The paper, American Solar and Storage Manufacturing Renaissance: Managing the Transition Away from China, outlines a plan for reducing imports at a pace that aligns with efforts to reshore manufacturing and scale domestic production in key parts of the supply chain.

“American control of the solar supply chain is critical for our national security and economic strength,” said SEIA president and CEO Abigail Ross Hopper. “China is not going to willingly give up its market share, so we must be methodical and strategic about how we capitalize on the policy certainty from the Inflation Reduction Act and build this American clean energy manufacturing engine.”

The paper concludes that the current policy environment is enough to meaningfully manufacture all elements of the solar supply chain in the United States in the medium and long term. This independence does not mean America will cut off from ethical global markets, but rather should capitalize on the opportunity to drastically reduce our reliance on China and other potential adversaries for clean energy equipment and materials.

SEIA’s vision and goal is that by end of this decade, the United States will be the most competitive and collaborative solar and energy storage industry in the world.

SEIA is also releasing an interactive map that tracks new and existing solar and storage manufacturing facilities in the United States. The map includes the new clean energy manufacturing investments that have been announced since the passage of the Inflation Reduction Act (IRA) and its historic investment in domestic manufacturing.

The map incorporates facilities across the solar and storage value chain, including facilities that produce raw materials such as polysilicon, solar module assembly factories and facilities that produce solar components like racking and tracking systems.

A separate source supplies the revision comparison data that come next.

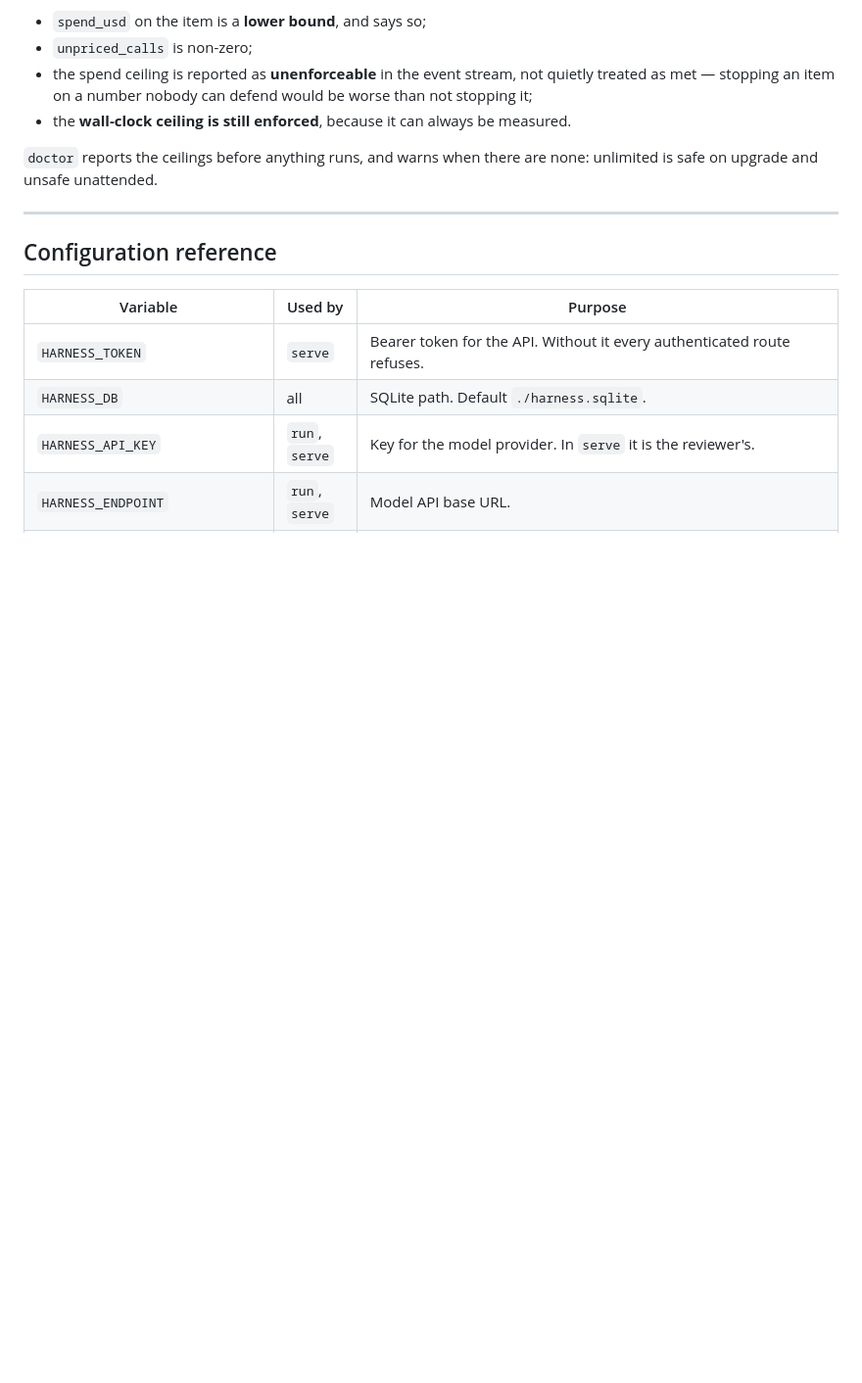
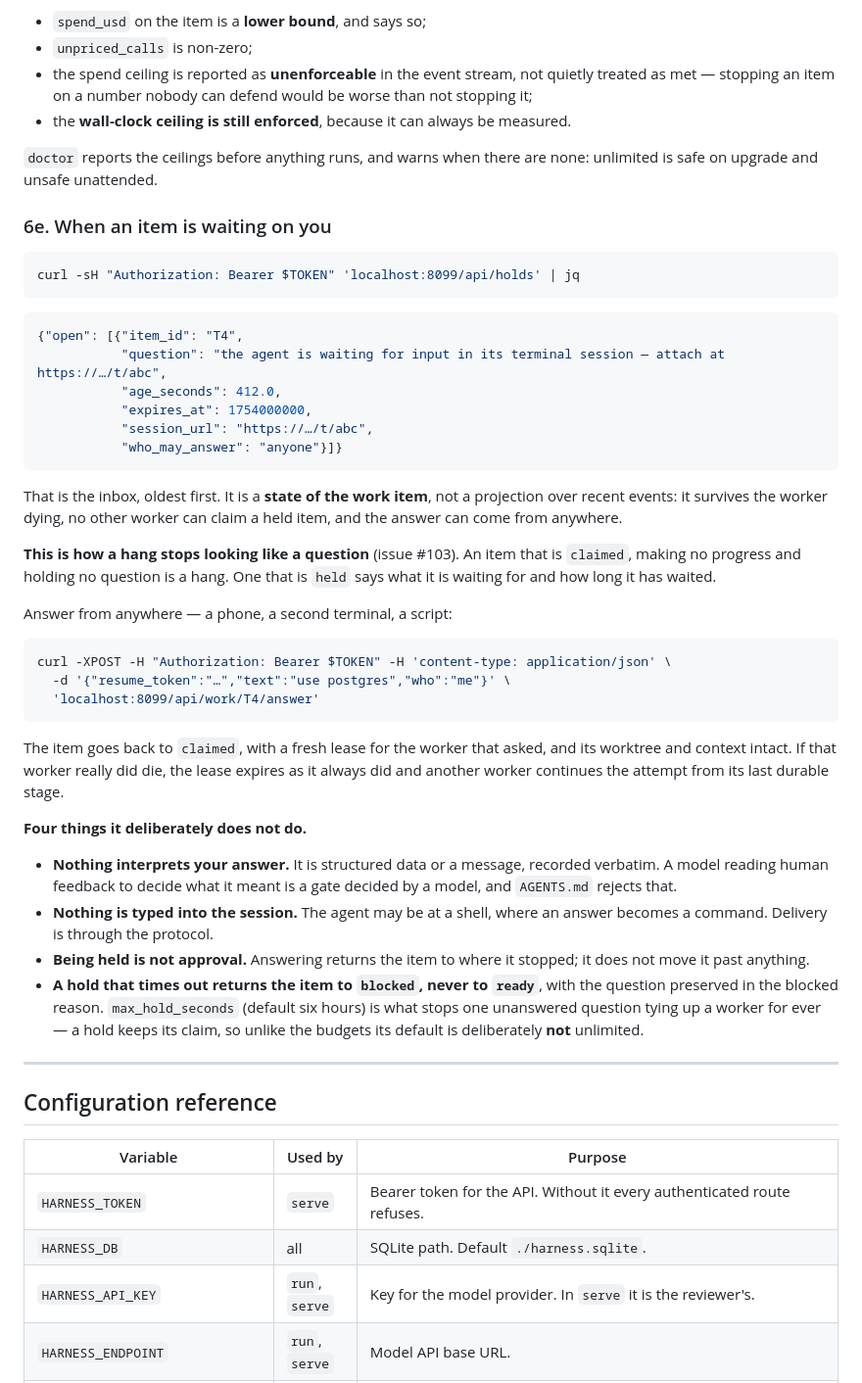
Before and after one commit to TheDancingDeveloper-org/agent-harness, a Markdown page: docs/USAGE.md, the part around the change. Shown at 98% size. Rendered like a GitHub page; blank space fills up the shorter version.

Commit message:
docs: record the stage j durable-hold evidence, and document the inbox

````diff
--- a/docs/USAGE.md
+++ b/docs/USAGE.md
@@ -1220,6 +1220,57 @@ is counted as *unpriced*, not as free. While any call is unpriced:
 `doctor` reports the ceilings before anything runs, and warns when there are
 none: unlimited is safe on upgrade and unsafe unattended.
 
+### 6e. When an item is waiting on you
+
+```bash
+curl -sH "Authorization: Bearer $TOKEN" 'localhost:8099/api/holds' | jq
+```
+
+```json
+{"open": [{"item_id": "T4",
+           "question": "the agent is waiting for input in its terminal session — attach at https://…/t/abc",
+           "age_seconds": 412.0,
+           "expires_at": 1754000000,
+           "session_url": "https://…/t/abc",
+           "who_may_answer": "anyone"}]}
+```
+
+That is the inbox, oldest first. It is a **state of the work item**, not a
+projection over recent events: it survives the worker dying, no other worker can
+claim a held item, and the answer can come from anywhere.
+
+**This is how a hang stops looking like a question** (issue #103). An item that
+is `claimed`, making no progress and holding no question is a hang. One that is
+`held` says what it is waiting for and how long it has waited.
+
+Answer from anywhere — a phone, a second terminal, a script:
+
+```bash
+curl -XPOST -H "Authorization: Bearer $TOKEN" -H 'content-type: application/json' \
+  -d '{"resume_token":"…","text":"use postgres","who":"me"}' \
+  'localhost:8099/api/work/T4/answer'
+```
+
+The item goes back to `claimed`, with a fresh lease for the worker that asked,
+and its worktree and context intact. If that worker really did die, the lease
+expires as it always did and another worker continues the attempt from its last
+durable stage.
+
+**Four things it deliberately does not do.**
+
+- **Nothing interprets your answer.** It is structured data or a message,
+  recorded verbatim. A model reading human feedback to decide what it meant is a
+  gate decided by a model, and `AGENTS.md` rejects that.
+- **Nothing is typed into the session.** The agent may be at a shell, where an
+  answer becomes a command. Delivery is through the protocol.
+- **Being held is not approval.** Answering returns the item to where it
+  stopped; it does not move it past anything.
+- **A hold that times out returns the item to `blocked`, never to `ready`**,
+  with the question preserved in the blocked reason. `max_hold_seconds`
+  (default six hours) is what stops one unanswered question tying up a worker
+  for ever — a hold keeps its claim, so unlike the budgets its default is
+  deliberately **not** unlimited.
+
 ---
 
 ## Configuration reference
````
Also changed, not shown: AGENTS.md (+1 -0 lines), docs/evidence/2026-08-04-stage-j-durable-hold.md (added, +174 -0 lines).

According to SEIA analysis, the IRA is projected to grow America’s solar manufacturing workforce from about 34,000 jobs today to more than 115,000 solar manufacturing jobs by the end of the decade. By 2030, nearly 20% of solar jobs will be in manufacturing, up from roughly 12.5% today.

“The tides have turned in the solar manufacturing business landscape thanks to the IRA, and the announcements already made will create up to 80,000 high quality, family-supporting jobs,” said Ms. Hopper. “This is just the tip of the iceberg. With speedy implementation of the 45X manufacturing tax credit, more well-paying solar careers will be on the way.”

Users can filter the map by product type, facility size, location, jobs, investment total and production volume. The map includes 42 GW of U.S. solar module manufacturing announcements to date, marking significant progress toward SEIA’s stated goal of 50 GW of domestic manufacturing capacity by 2030.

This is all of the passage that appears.